COMPROMISE: Maynardville 
Garden Market
I don't want a lot for Christmas... I don’t need a Mariah Carey CD either. But there’s a couple of things that would make a big difference to us Capetonians.

1. The City needs to do more to assist small business

This is the key to unlocking our own economic potential, creating jobs and wealth.

Munier went to the Maynardville Garden Market in Wynberg last weekend.

It was a big, well-attended craft and food festival, which drew even more people who had come for the Diversity Cultural Food Festival.

You see, the latter decided to piggyback on the Maynardville market after their event permit application was cancelled.

What the problem there was, Munier doesn’t quite know.

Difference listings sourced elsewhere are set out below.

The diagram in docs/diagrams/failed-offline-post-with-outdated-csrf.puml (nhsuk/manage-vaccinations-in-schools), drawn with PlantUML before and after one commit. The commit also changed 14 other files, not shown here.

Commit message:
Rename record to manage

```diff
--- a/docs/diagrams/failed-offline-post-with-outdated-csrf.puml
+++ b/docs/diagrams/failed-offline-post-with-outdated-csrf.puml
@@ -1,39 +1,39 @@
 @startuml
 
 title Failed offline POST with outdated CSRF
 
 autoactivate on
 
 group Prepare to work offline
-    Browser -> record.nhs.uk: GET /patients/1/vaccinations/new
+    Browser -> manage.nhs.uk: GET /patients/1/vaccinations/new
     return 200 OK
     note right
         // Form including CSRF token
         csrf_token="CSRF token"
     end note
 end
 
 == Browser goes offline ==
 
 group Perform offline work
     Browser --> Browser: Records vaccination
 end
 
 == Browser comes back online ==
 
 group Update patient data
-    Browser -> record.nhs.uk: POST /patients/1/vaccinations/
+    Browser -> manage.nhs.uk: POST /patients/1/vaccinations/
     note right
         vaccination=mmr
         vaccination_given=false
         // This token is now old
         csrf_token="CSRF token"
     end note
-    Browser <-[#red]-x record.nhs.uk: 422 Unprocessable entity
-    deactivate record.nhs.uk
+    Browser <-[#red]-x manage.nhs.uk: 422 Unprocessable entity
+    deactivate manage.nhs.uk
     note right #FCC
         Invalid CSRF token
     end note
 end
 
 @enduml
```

Anyway, it was all fun and festive at the market on Saturday afternoon until the authorities stepped in.

According to rangers and City officials on site, the market structures were not compliant, there were gas and electrical issues, which meant the kids’ play zone had to be shut down and jumping castles deflated.

Entrances for vehicles were closed, meaning people arriving had to park in the street, and those leaving struggled to get out.

This caused consternation for those at the market and word of all the drama spread on social media, which turned off event-goers.

Event organisers squabbled over the compliance issues with officials, who warned that the two-day market would be shut down on the Sunday.

It got ugly, with angry patrons quick to blame certain political and racial - even religious - agendas.

Anyway, Munier decided to open his groot bek to get to the bottom of the matter and try to find a solution.

The following morning, the City’s director of Safety and Security, Richard Bosman, announced that the market would be permitted to operate.

After some engagements, he said, they came to an “acceptable compromise” and the market would be up and running and trading from 12pm to 7pm.

SHUT DOWN: The kiddies’ play zone was not compliant

The City’s mayoral committee member for safety and security, JP Smith, also personally called Munier to say the City had made a few concessions and compromises to keep traders and customers happy.

Well done. That was the right approach.

Yes, safety compliance for public events is of primary importance, but the authorities’ first response should not be “Shut it down!”

It should be: “How can we assist you to be compliant? How can we make it easier for you?”

It’s a win-win approach - for event organisers, the City, business and consumers.

2. The second present Munier would like to see under his Christmas tree is: more Anti-Gang Unit cops, kanala.

Can we just pause for a moment to give these guys a round of applause?

Since Police Minister Bheki Cele’s announcement of the deployment of the AGU a couple of months ago, gang-infested communities are already seeing the results.

Community Police Forums have noted a drop in shooting incidents, and the media has reported more arrests than usual in this period.

Well done to SAPS. Thanks for making the communities a bit safer. But please also focus on our local businesses (for reasons stated above) and our schools.

Have a safe and blessed Christmas, mense.